# [Assignment]
A single number is wanted: how many lines of the records below contain the word "MyApp".

Start of Supplied material

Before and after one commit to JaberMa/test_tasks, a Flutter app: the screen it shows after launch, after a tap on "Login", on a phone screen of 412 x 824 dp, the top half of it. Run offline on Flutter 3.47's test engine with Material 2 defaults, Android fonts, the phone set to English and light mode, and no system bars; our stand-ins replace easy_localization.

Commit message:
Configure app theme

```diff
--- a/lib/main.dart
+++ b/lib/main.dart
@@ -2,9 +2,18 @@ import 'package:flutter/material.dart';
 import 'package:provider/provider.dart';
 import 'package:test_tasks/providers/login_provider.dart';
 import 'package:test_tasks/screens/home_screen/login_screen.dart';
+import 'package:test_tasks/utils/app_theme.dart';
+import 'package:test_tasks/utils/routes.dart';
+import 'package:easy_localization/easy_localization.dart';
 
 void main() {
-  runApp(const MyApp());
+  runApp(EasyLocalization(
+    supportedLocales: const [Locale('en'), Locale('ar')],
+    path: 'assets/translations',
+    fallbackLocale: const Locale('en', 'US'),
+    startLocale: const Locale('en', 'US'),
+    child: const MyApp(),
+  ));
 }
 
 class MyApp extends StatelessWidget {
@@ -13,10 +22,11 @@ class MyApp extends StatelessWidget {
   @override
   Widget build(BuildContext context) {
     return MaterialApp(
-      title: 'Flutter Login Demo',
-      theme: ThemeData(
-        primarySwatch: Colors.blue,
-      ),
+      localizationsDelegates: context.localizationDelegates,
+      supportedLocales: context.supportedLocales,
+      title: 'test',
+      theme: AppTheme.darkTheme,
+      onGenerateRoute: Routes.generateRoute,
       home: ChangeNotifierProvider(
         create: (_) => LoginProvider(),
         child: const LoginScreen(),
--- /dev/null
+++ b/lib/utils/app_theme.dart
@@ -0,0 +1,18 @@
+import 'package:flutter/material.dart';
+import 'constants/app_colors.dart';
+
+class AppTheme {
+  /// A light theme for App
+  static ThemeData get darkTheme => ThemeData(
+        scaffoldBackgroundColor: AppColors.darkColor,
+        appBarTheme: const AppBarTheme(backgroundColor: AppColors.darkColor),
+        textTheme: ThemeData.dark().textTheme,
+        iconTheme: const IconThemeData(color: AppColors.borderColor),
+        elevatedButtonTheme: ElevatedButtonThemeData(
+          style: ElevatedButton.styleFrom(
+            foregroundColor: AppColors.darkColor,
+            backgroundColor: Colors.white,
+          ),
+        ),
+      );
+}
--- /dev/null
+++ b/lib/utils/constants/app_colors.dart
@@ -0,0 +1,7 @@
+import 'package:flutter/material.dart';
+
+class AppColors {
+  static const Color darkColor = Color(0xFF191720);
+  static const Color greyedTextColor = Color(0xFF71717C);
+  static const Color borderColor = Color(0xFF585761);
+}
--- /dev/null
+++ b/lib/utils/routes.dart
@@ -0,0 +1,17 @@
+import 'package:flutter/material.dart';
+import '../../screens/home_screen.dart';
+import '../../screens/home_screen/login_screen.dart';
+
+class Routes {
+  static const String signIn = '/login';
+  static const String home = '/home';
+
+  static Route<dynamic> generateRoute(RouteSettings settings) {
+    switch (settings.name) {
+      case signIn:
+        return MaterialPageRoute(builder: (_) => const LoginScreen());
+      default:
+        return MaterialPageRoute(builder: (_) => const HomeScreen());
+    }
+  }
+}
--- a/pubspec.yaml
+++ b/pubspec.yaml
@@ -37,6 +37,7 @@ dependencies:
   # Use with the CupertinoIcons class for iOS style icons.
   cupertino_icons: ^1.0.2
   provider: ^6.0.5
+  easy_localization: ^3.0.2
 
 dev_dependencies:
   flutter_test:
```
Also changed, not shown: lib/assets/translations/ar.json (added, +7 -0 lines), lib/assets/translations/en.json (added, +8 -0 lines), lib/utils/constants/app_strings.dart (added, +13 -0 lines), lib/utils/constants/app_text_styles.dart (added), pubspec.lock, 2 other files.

End of Supplied material

# [Final answer]
4